(WHAT TO PRODUCE): Go through the listing beneath this task and return every line that carries the string "display".

# # # #

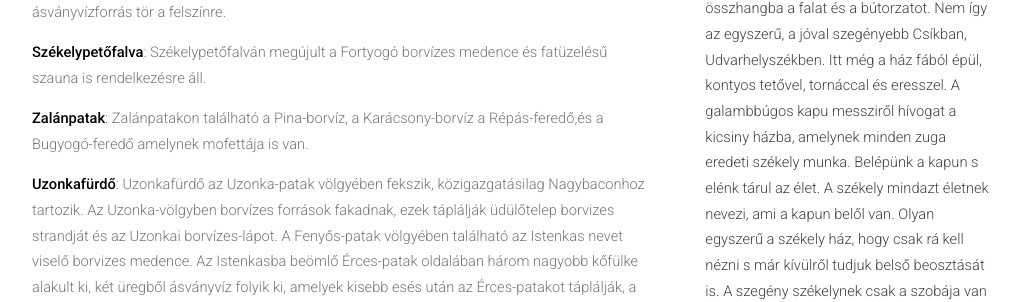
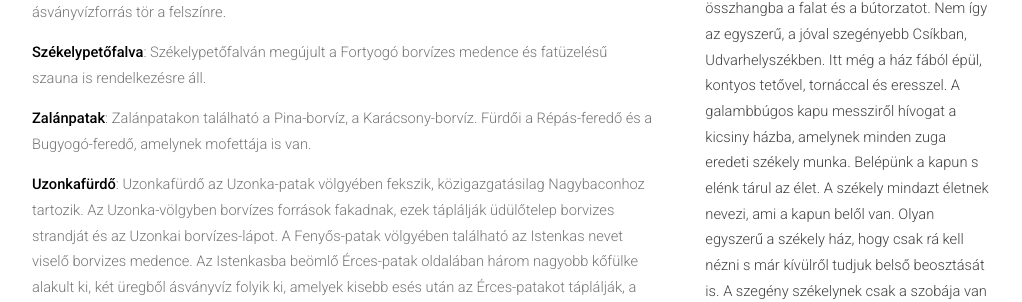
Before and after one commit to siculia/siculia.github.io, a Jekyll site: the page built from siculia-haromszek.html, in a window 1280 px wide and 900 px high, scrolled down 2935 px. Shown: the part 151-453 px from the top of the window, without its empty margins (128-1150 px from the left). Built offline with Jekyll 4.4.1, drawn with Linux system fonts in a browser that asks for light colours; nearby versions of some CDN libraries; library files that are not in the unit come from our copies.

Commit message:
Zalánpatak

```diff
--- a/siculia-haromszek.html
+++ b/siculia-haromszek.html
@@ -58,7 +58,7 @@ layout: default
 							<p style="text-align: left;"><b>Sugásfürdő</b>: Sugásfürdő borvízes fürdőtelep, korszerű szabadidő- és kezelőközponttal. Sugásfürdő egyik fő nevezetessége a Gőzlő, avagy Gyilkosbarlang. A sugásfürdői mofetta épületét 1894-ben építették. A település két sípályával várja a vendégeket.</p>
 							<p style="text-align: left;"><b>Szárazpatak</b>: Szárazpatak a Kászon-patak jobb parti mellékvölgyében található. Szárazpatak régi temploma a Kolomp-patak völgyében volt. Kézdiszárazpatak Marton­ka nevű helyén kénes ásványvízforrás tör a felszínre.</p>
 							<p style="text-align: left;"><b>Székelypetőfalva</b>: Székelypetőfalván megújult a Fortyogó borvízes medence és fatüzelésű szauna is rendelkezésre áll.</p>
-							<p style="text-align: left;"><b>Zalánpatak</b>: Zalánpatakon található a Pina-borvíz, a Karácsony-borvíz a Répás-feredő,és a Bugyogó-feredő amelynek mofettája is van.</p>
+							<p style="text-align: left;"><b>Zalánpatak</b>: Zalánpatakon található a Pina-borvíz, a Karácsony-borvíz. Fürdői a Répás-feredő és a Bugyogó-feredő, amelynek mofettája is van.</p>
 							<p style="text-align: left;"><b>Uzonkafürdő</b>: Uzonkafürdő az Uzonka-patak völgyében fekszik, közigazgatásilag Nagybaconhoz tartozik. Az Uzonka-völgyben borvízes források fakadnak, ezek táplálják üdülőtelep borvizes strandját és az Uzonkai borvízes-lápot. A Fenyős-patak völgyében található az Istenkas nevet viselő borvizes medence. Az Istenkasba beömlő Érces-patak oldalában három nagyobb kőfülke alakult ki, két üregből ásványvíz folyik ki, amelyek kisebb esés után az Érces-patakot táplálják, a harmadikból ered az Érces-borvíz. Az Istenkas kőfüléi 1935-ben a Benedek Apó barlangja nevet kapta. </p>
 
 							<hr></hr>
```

# # # #

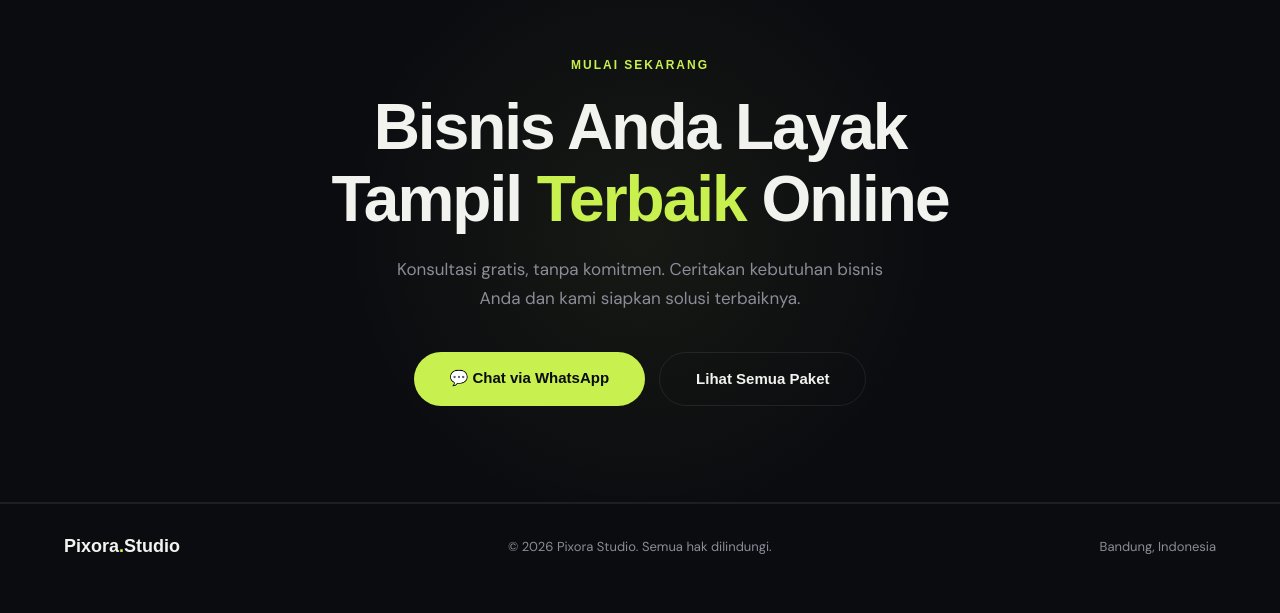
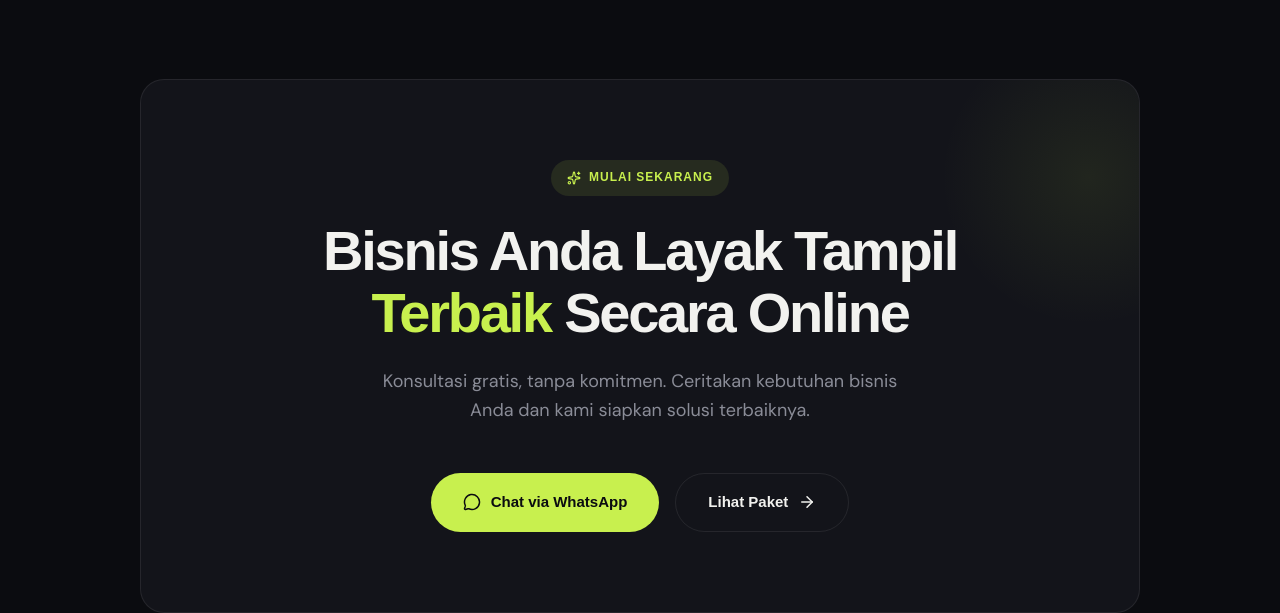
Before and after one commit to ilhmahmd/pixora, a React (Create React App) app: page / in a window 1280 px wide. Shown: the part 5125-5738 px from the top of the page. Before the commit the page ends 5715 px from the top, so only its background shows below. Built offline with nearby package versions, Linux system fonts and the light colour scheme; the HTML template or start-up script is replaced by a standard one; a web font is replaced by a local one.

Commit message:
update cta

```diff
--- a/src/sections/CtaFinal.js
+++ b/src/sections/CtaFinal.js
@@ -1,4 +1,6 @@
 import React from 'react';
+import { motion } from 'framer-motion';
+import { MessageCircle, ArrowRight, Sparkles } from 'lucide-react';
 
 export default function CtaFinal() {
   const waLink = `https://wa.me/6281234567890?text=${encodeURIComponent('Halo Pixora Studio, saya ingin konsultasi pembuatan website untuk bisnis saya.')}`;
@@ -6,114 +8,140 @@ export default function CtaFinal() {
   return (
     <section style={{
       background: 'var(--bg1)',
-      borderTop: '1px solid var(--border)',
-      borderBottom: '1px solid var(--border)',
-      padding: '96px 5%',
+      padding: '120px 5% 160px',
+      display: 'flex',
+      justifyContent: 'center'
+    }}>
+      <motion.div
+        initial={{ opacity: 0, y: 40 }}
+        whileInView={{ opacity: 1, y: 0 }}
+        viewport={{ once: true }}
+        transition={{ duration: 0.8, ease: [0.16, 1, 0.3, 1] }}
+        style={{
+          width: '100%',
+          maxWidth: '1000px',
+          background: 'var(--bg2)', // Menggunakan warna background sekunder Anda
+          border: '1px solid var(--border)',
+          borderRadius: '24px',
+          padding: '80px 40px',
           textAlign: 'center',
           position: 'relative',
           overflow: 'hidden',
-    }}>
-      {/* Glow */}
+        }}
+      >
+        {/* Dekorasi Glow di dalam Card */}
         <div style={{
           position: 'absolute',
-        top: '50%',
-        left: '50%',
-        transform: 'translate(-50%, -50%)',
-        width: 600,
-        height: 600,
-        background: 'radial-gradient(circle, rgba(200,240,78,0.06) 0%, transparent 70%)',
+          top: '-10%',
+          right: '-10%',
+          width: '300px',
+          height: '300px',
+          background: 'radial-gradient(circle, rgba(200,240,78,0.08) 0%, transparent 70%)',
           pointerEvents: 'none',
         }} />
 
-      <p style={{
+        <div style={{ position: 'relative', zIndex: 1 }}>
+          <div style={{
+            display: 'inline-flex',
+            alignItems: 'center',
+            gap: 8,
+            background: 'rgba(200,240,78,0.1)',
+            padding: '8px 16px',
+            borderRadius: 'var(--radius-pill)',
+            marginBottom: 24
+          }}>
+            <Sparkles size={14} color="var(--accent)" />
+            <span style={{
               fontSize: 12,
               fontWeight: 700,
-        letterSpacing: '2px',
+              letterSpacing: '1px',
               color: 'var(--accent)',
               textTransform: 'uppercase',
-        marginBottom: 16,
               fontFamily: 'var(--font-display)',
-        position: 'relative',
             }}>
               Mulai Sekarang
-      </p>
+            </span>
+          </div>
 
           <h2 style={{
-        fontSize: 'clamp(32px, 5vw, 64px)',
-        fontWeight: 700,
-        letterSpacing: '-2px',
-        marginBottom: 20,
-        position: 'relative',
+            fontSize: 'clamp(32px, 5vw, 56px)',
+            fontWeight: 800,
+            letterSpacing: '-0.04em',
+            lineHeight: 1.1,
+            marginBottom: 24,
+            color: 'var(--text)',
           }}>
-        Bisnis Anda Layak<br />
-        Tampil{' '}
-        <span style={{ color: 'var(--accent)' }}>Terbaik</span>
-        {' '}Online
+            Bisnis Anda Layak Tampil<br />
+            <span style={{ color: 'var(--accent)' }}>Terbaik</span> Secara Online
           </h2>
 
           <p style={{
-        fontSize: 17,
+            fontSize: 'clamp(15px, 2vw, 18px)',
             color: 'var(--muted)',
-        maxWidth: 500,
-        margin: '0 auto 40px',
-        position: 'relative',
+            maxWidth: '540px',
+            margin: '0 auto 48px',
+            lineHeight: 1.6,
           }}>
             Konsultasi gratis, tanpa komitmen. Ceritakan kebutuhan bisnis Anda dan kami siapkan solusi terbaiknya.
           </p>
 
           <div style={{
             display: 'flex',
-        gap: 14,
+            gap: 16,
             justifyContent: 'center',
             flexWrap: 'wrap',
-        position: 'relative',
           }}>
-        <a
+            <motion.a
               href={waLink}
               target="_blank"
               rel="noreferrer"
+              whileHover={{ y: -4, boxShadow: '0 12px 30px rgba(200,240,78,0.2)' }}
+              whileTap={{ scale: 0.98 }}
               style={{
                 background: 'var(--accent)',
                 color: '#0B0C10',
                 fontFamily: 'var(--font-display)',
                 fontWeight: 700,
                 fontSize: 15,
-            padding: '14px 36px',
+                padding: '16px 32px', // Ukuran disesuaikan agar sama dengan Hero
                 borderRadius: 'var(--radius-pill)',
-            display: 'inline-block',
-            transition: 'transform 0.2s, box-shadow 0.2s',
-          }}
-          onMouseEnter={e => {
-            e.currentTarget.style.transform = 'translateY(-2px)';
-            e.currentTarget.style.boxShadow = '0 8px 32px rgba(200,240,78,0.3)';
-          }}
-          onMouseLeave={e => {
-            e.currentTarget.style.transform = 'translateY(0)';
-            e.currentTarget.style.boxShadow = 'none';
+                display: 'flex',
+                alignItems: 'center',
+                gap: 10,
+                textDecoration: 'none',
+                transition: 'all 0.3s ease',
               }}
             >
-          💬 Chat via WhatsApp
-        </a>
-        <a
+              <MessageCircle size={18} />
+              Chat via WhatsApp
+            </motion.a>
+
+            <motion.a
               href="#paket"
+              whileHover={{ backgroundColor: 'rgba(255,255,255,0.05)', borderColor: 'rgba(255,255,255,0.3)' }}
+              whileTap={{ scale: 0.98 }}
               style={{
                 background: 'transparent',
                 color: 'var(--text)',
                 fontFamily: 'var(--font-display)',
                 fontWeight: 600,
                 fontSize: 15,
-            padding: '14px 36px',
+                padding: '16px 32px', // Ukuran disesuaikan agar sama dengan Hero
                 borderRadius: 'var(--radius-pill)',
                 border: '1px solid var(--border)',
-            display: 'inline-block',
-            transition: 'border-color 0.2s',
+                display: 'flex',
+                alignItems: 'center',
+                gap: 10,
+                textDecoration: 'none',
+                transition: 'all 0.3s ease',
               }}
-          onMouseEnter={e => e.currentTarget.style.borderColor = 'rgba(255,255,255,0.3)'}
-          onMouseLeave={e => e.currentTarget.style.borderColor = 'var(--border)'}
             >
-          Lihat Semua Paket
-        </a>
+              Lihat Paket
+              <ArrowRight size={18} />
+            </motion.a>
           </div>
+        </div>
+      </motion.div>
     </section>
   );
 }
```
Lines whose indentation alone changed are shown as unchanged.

# # # #

(WRITTEN SOLUTION):
+      display: 'flex',
+            display: 'inline-flex',
               fontFamily: 'var(--font-display)',
             display: 'flex',
                 fontFamily: 'var(--font-display)',
-            display: 'inline-block',
+                display: 'flex',
                 fontFamily: 'var(--font-display)',
-            display: 'inline-block',
+                display: 'flex',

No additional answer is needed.